▸ **What you have to do**
Search the listing below for the string "function" and copy every line where it occurs.

=== Section Start ===

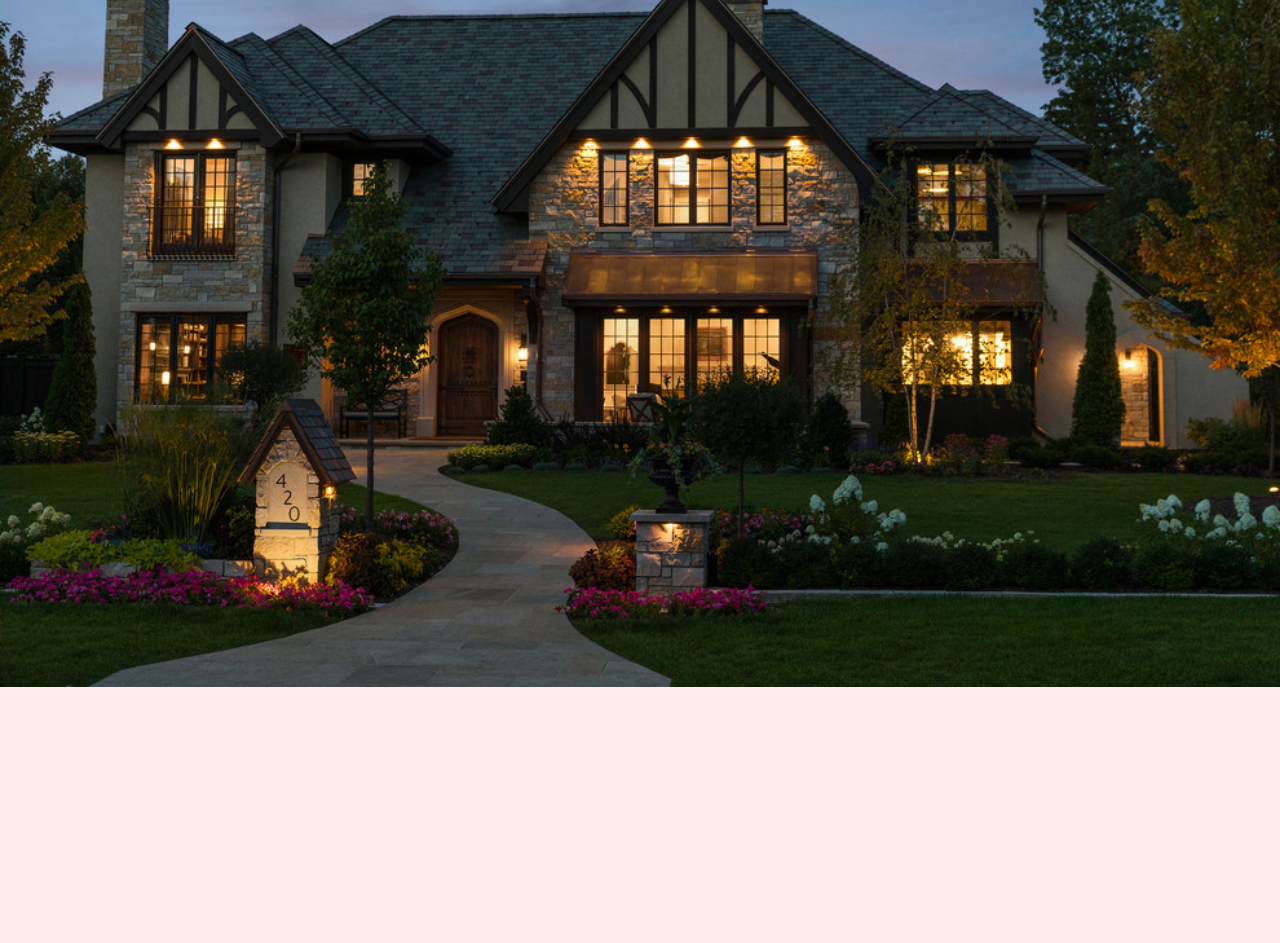
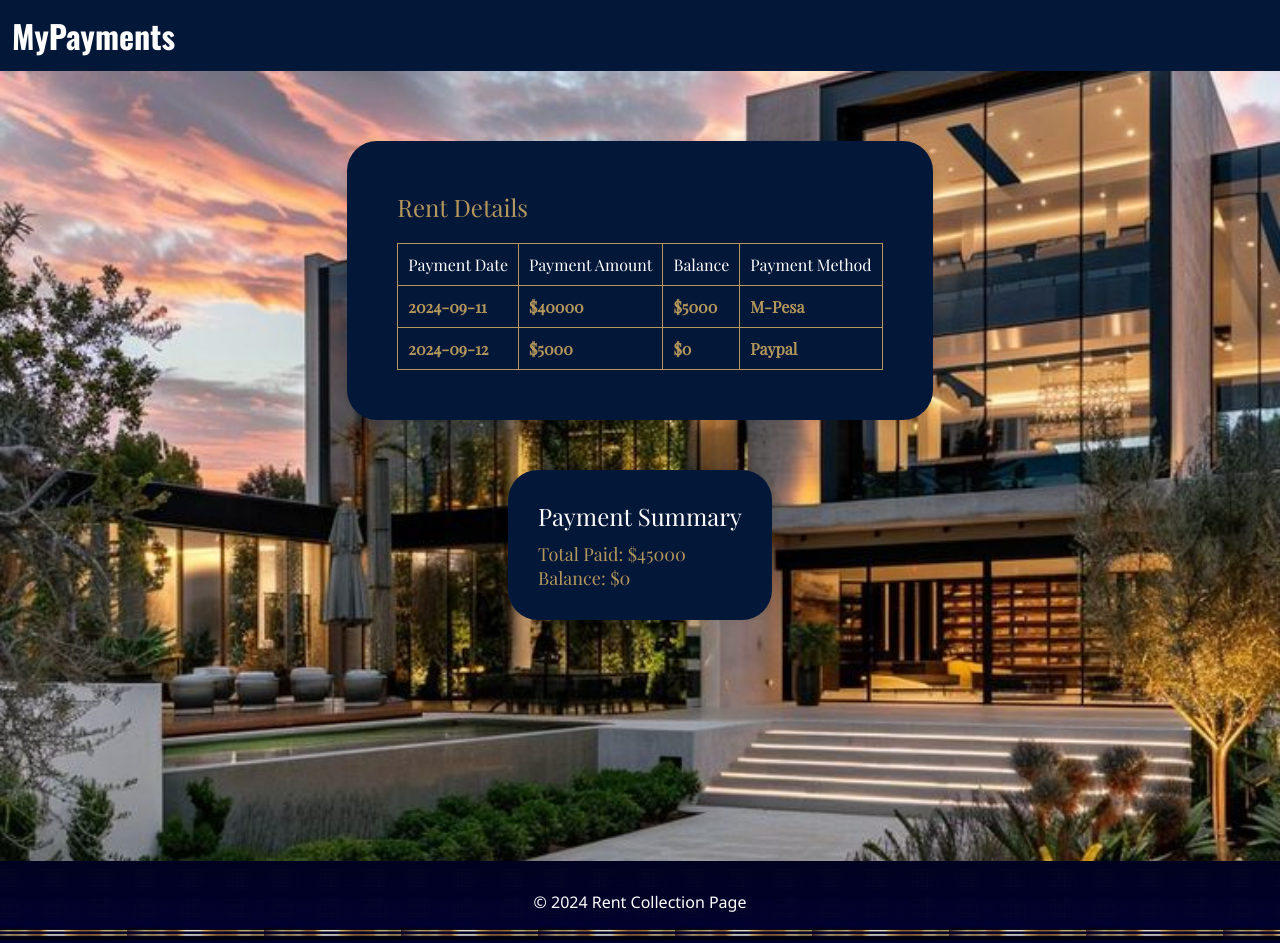
Before and after one commit to NICKMUGO/Real-Estate-App, a React (Create React App) app in the folder client/: page /MyPayments in a window 1280 px wide. Before the commit this address had no page. Before the commit the page ends 800 px from the top, so only its background shows below. Built offline with nearby package versions, Linux system fonts and the light colour scheme.

Commit message:
payments page creation

```diff
--- a/client/src/App.js
+++ b/client/src/App.js
@@ -6,7 +6,7 @@ import NavBar from './Components/NavBar';
 import HighlightsofHouses from './Components/HighlightsofHouses';
 import HomePage from './Components/HomePage';
 import Footer from "./Components/Footer";
-
+import MyPaymentspage from "./Components/MyPaymentspage";
 
 
 
@@ -22,6 +22,8 @@ function App() {
           <Route path="/navbar" element={<NavBar/>}></Route>
           <Route path="/homepage" element={<HomePage/>}></Route>
           <Route path="/highlights" element={<HighlightsofHouses/>}></Route>
+          <Route path="/MyPayments" element={<MyPaymentspage/>}></Route>
+
         </Routes>
       </BrowserRouter>
     </div>
--- /dev/null
+++ b/client/src/Components/MyPaymentpage.css
@@ -0,0 +1,84 @@
+header {
+    background-color: #031739;
+      color: #ffffff;
+    padding: 12px;
+    text-align: left;
+    font-family: "Oswald";
+  }
+
+main {
+    display: flex;
+    flex-direction: column;
+    align-items: center;
+    padding: 20px;
+    background-image: url(property.jpeg);
+    background-size: cover;
+    background-repeat: no-repeat;
+    background-position: center;
+    font-family: "Playfair Display";
+    height: 100vh;
+    /* backdrop-filter: blur(10px); */
+}
+  .rent-details {
+    background-color: #031739;
+    color: #B4975A;
+    padding: 50px;
+    border-radius: 30px;
+    box-shadow: 0 0 10px rgba(0, 0, 0, 0.1);
+    margin-top: 50px;
+    /* backdrop-filter: blur(8px); */
+    font-weight: bold;
+    ;
+  }
+  .rent-details h2 {
+    font-size: 24px;
+    font-weight:500;
+    color: #B4975A;
+    margin-bottom: 20px;
+  }
+  .rent-details table {
+    width: 100%;
+    border-collapse: collapse;
+  }
+
+  .rent-details th, .rent-details td {
+    border: 1px solid #B4975A;
+    padding: 10px;
+    text-align: left;
+
+  }
+
+  .rent-details th {
+    background-color: #031739;
+    color: #ffffff;
+    font-weight: 500;
+  }
+
+  .payment-summary {
+    background-color: #031739;
+    padding: 30px;
+    color: #B4975A;
+    border-radius: 30px;
+    box-shadow: 0 0 10px rgba(0, 0, 0, 0.1);
+    margin-top: 50px;
+    backdrop-filter: blur(8px);
+  }
+  .payment-summary h2 {
+    font-size: 24px;
+    font-weight:500;
+    color: #ffffff;
+    margin-bottom: 10px;
+  }
+  .payment-summary p {
+    font-size: 18px;
+    font-weight: 500;
+    color: #B4975A;
+  }
+
+  footer {
+    background-color: #031739;
+    color: #ffffff;
+    padding: 30px;
+    text-align: center;
+    clear: both;
+  }
--- /dev/null
+++ b/client/src/Components/MyPaymentspage.js
@@ -0,0 +1,59 @@
+import {BrowserRouter, Routes, Route} from "react-router-dom";
+// Define your component or function
+import "./MyPaymentpage.css";
+function MyPaymentspage() {
+    return (
+        <div>
+<link rel="preconnect" href="https://fonts.googleapis.com" />
+<link rel="preconnect" href="https://fonts.gstatic.com" crossorigin></link>
+<link href="https://fonts.googleapis.com/css2?family=Bebas+Neue&display=swap" rel="stylesheet"></link>
+<style>
+@import url('https://fonts.googleapis.com/css2?family=Playfair+Display&display=swap');
+</style>
+            <link rel="preconnect" href="https://fonts.googleapis.com" />
+            <link rel="preconnect" href="https://fonts.gstatic.com" crossorigin />
+            <link href="https://fonts.googleapis.com/css2?family=Oswald:wght@200..700&display=swap" rel="stylesheet"></link>
+
+            <div>
+                <header>
+                    <h1>MyPayments</h1>
+                </header>
+                <main>
+                    <section class="rent-details">
+                        <h2>Rent Details</h2>
+                        <table>
+                            <tr>
+                                <th>Payment Date</th>
+                                <th>Payment Amount</th>
+                                <th>Balance</th>
+                                <th>Payment Method</th>
+                            </tr>
+                            <tr>
+                                <td>2024-09-11</td>
+                                <td>$40000</td>
+                                <td>$5000</td>
+                                <td>M-Pesa</td>
+                                {/* Payment methods strictly online , no cash used  */}
+                            </tr>
+                            <tr>
+                                <td>2024-09-12</td>
+                                <td>$5000</td>
+                                <td>$0</td>
+                                   <td>Paypal</td>
+                           </tr>
+                        </table>
+                    </section>
+                    <section class="payment-summary">
+                        <h2>Payment Summary</h2>
+                        <p>Total Paid: $45000</p>
+                        <p>Balance: $0</p>
+                    </section>
+                </main>
+                <footer>
+                    <p>&copy; 2024 Rent Collection Page</p>
+                </footer>
+            </div>
+        </div>
+    );
+}
+export default MyPaymentspage;
--- a/client/src/Components/NavBar.js
+++ b/client/src/Components/NavBar.js
@@ -4,8 +4,8 @@ import "./NavBar.css";
 function Navbar() {
     return (
         <div>
-            {/* Add a self-closing tag for the 'link' element */}
-            <link rel="preconnect" href="https://fonts.googleapis.com" />
+
+ <link rel="preconnect" href="https://fonts.googleapis.com" />
 <link rel="preconnect" href="https://fonts.gstatic.com" crossorigin></link>
 <link href="https://fonts.googleapis.com/css2?family=Bebas+Neue&display=swap" rel="stylesheet"></link>
 <style>
@@ -34,7 +34,7 @@ function Navbar() {
                             <a href="/MyProperties">MyProperty</a>
                         </li>
                         <li>
-                            <a href="/MyRent">MyRent</a>
+                            <a href="MyPaymentspage.js">MyRent</a>
                         </li>
                     </ul>
                 </nav>
```
Also changed, not shown: client/src/Components/NavBar.css (line endings or trailing spaces).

=== Section End ===

▸ **Solved problem**
@@ -22,6 +22,8 @@ function App() {
+// Define your component or function
+function MyPaymentspage() {
 function Navbar() {
@@ -34,7 +34,7 @@ function Navbar() {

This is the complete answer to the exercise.